by Joe Kent
Hawaii residents were spooked last week by Senate passage of a bill that would increase the state’s highest personal income tax from 11% to 16% on annual incomes of more than $200,000, making it the highest in the nation.
Promoted as a way to help balance the state’s budget, the now-notorious SB56 also would increase the state’s capital gains tax, corporate income tax and conveyance tax, and “temporarily” repeal a large number of general excise tax exemptions.
Thankfully, the word from House leaders is that the bill is probably dead — at least for this year. The bill has been referred to four separate committees, all of which must hold hearings and approve it for the bill to survive.
But even if the bill is functionally dead at the moment, it still is shocking that such a bill made it out of the Senate — by a vote of 24-1, no less — and could return next year. At a time when many Hawaii residents still are nursing their wounds from the economic devastation caused by the COVID-19 lockdowns, our senators do not seem to know that:
>> Hawaii already has the second-highest tax burden in the nation.
>> Hawaii has been harder hit by the lockdowns than any other state in the nation, forcing thousands of businesses to close and pushing unemployment to the highest rate in the nation.
>> State lawmakers increased taxes and fees substantially in the decade before the lockdowns.
>> Hawaii businesses will be seeing their state unemployment taxes go up by average 38% in 2021, leaving them little, if any, room to handle more taxes.
>> Hawaii has been experiencing net population loss in recent years because of its high cost of living, further eroding the state’s tax base as well.
As The Wall Street Journal’s editorial board wrote last week, “If the Hawaii Legislature’s goal is to shrink the state population, its new tax grab might do it.” Already some entrepreneurs and doctors have notified the Grassroot Institute of Hawaii that they are considering leaving the state.
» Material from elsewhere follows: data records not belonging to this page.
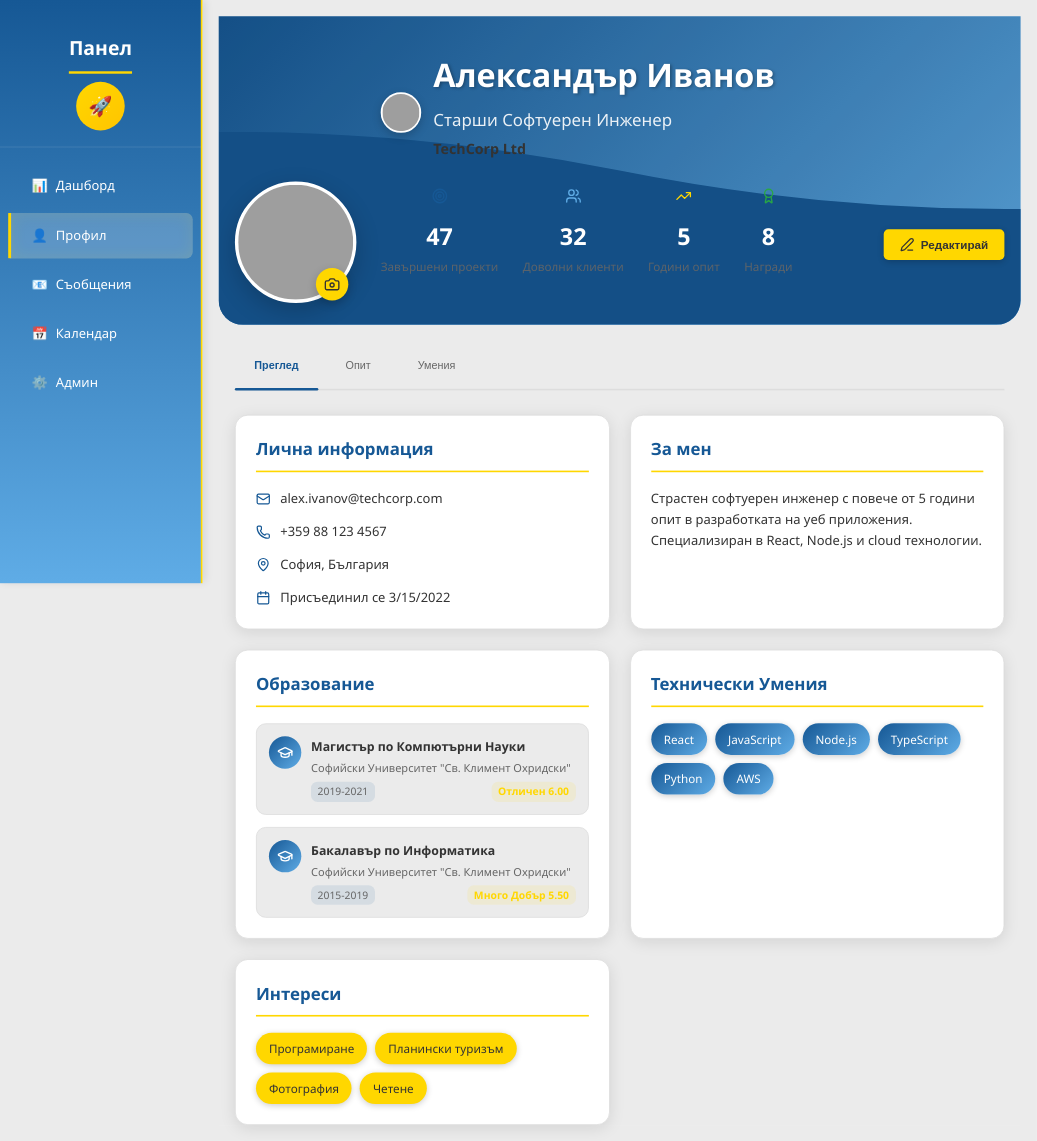
Repository: BorisSavianov/doxa-frontend
Page: /profile
The author's editor kept a copy of each file at every save. The page is drawn from the files as they stood at one save, then again after the next save.
The browser window is 1280 px wide. The pictures show the whole page, at 81% of full size.
Pictures or frames that could not be fetched are drawn as grey boxes. The project was rebuilt for these pictures with package versions that can differ from the ones it lists, and the page was loaded fresh each time. Also part of the build but not shown: vite.config.js, src/components/Layout/Header.jsx, src/components/Charts/SimpleChart.jsx, src/pages/Dashboard.jsx, src/pages/Inbox.css, src/pages/Inbox.jsx, src/pages/Calendar.css, src/pages/Calendar.jsx and 1 more.

Above is the page before, as saved 2025-10-24 13:44:04.

After the next save:
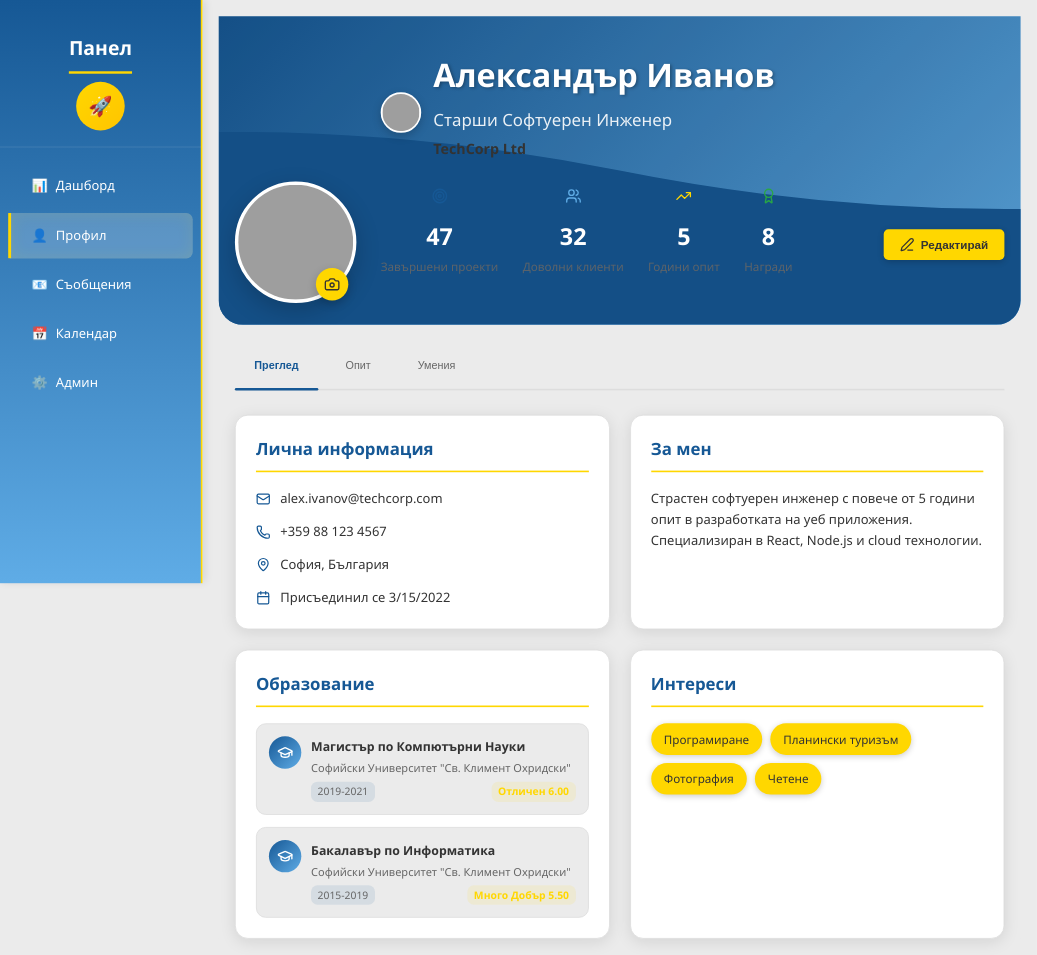
Saved 4 min 11 s later.
--- a/src/pages/Profile.jsx
+++ b/src/pages/Profile.jsx
@@ -301,23 +301,8 @@ const Profile = () => {
                     </div>
                   </div>
 
-                  {/* Skills Card */}
-                  <div className="info-card">
-                    <h3>{t('Технически Умения', 'Technical Skills')}</h3>
-                    <div className="skills-grid">
-                      {profile.skills.map((skill, index) => (
-                        <motion.span
-                          key={skill}
-                          className="skill-tag"
-                          initial={{ scale: 0 }}
-                          animate={{ scale: 1 }}
-                          transition={{ delay: index * 0.1 }}
-                        >
-                          {skill}
-                        </motion.span>
-                      ))}
-                    </div>
-                  </div>
+
+
 
                   {/* Interests Card */}
                   <div className="info-card">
Dr. Scott Grosskreutz, of the Hawaii Physician Shortage Crisis Task Force, said SB56 has pushed many physicians into thinking seriously about relocating to the mainland. He added that for four years, doctors have been lobbying the Legislature for a medical services exemption from the state general excise tax. But what did they get? Possibly the worst Hawaii tax bill in decades.
The state’s propensity to “tax to da max” also likely will discourage doctors moving here in the first place. Grosskreutz said most new physicians won’t want to move to a state with such high taxation while still dealing with their student loans and the overhead costs of setting up a practice.
The fact is, SB56 is a Pandora’s box of tax hikes that already has waved a red flag to entrepreneurs across the nation that Hawaii is not a good place for business. If you were a potential investor on the mainland and saw headline, “Hawaii lawmakers considering nation’s highest income tax,” what would you think?
Overall, it is doubtful any of Hawaii’s proposed tax increases this year will, if enacted, achieve the goal of increasing state revenues. More likely, they will further damage the economy and prompt even more of our family, friends and neighbors to move away.
If our lawmakers really want to generate more tax revenues, they should stop playing with fire and instead focus on growing the economy. They need to cut government spending, lower tax rates, and remove barriers to commerce and employment. The result would be more investment, more business activity and more jobs, and thus more tax revenues to help balance the state budget, which, after all, is the goal of SB56.
JOE KENT is executive vice president of the Grassroot Institute of Hawaii.